- Training and periodic assessment of employees
- Prohibition of the issuance of bearer shares
Since the entry into force of the AML Law, the issuance of new bearer shares and the carrying out of operations with existing bearer shares is prohibited. Previously issued bearer shares shall be converted into nominative shares by submitting them at the headquarters of the issuing companies within 18 months after the entry into force of the AML Law, and the updated articles of incorporation shall be submitted with the Trade Register. The company’s board of directors shall also record on the shares and in the Shareholder Registry: the first name, last name, personal numeric code and domicile of the shareholder – natural person or the name, registered office, registration number and unique registration code of the shareholder – legal person.

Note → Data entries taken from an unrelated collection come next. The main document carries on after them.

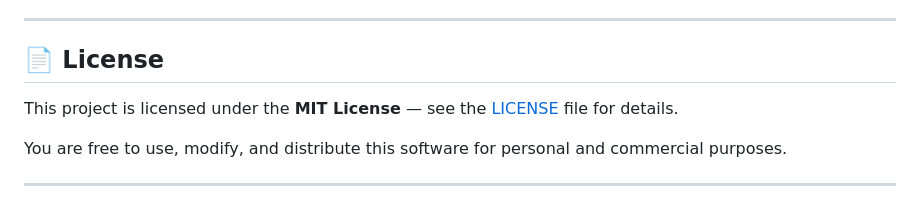
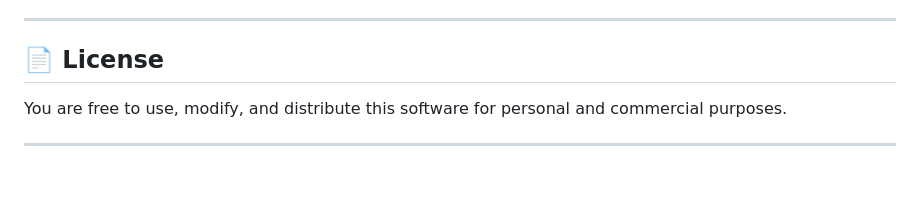
Before and after one commit to Jaganbhasker1122/RASP-for-Java_Web_Applications, a Markdown page: README.md, the part around the change. GitHub-like rendering; blank space fills up the shorter version.

Commit message:
Remove MIT License details from README
Removed license details from the README.

```diff
--- a/README.md
+++ b/README.md
@@ -443,8 +443,6 @@ Perfect for learning RASP concepts, Spring Boot security, and threat detection.
 
 ## 📄 License
 
-This project is licensed under the **MIT License** — see the [LICENSE](LICENSE) file for details.
-
 You are free to use, modify, and distribute this software for personal and commercial purposes.
 
 ---
```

Any bearer shares not submitted at the headquarters of the issuing company shall be dully cancelled upon expiration of the aforementioned 18 month-period, with the consequent decrease of the share capital.
- ANAF’s access to the information held by the National Office for the Prevention and Control of Money Laundering
The AML Law amends and supplements the provisions of the Tax Procedure Code (Law 207/2017), thus establishing:
- the Office’s obligation to transmit the reports on cash transactions, the reports on external transfers to and from accounts, and the reports on money transfer activities received from the reporting entities that are required to transmit such information to the National Office for the Prevention and Control of Money Laundering, and
- the reporting entities’ obligation to make available at ANAF’s request (and implicitly ANAF’s right of access to information on the control of money laundering – for implementation of Directive (EU) 2016/2258), within the retention period prescribed by law, of information and documents relating to: (i) the mechanisms and procedures under which client due diligence applies; (ii) the identification of the client and of the beneficial owner; (iii) the assessment of the purpose and the intended nature of the business relationship; (iv) the supervision of the business relationship; (v) the records of transactions.
- Substantial fines – applied to total reported revenues
Non-compliance with the new obligations and requirements imposed by the new AML Law might result in large fines, e.g. up to the maximum amount of RON 150,000, plus 10% of the total revenues in relation to the fiscal period concluded before the date of the sanctioning report. These sanctions may be also applied to members of the governing body and other individuals who are responsible for breaking the AML Law.
Transitional rule: The reporting entities shall comply with the obligations incumbent upon them under the AML Law within 18 days after the entry into force.
The new AML Law no. 129/2019 shall come into force within 3 days after the publication into the Official Journal, i.e. on 21 July 2019.
For further details, please contact the lawyers of CEE Attorneys Romania, Boanta, Gidei si Asociatii SCP.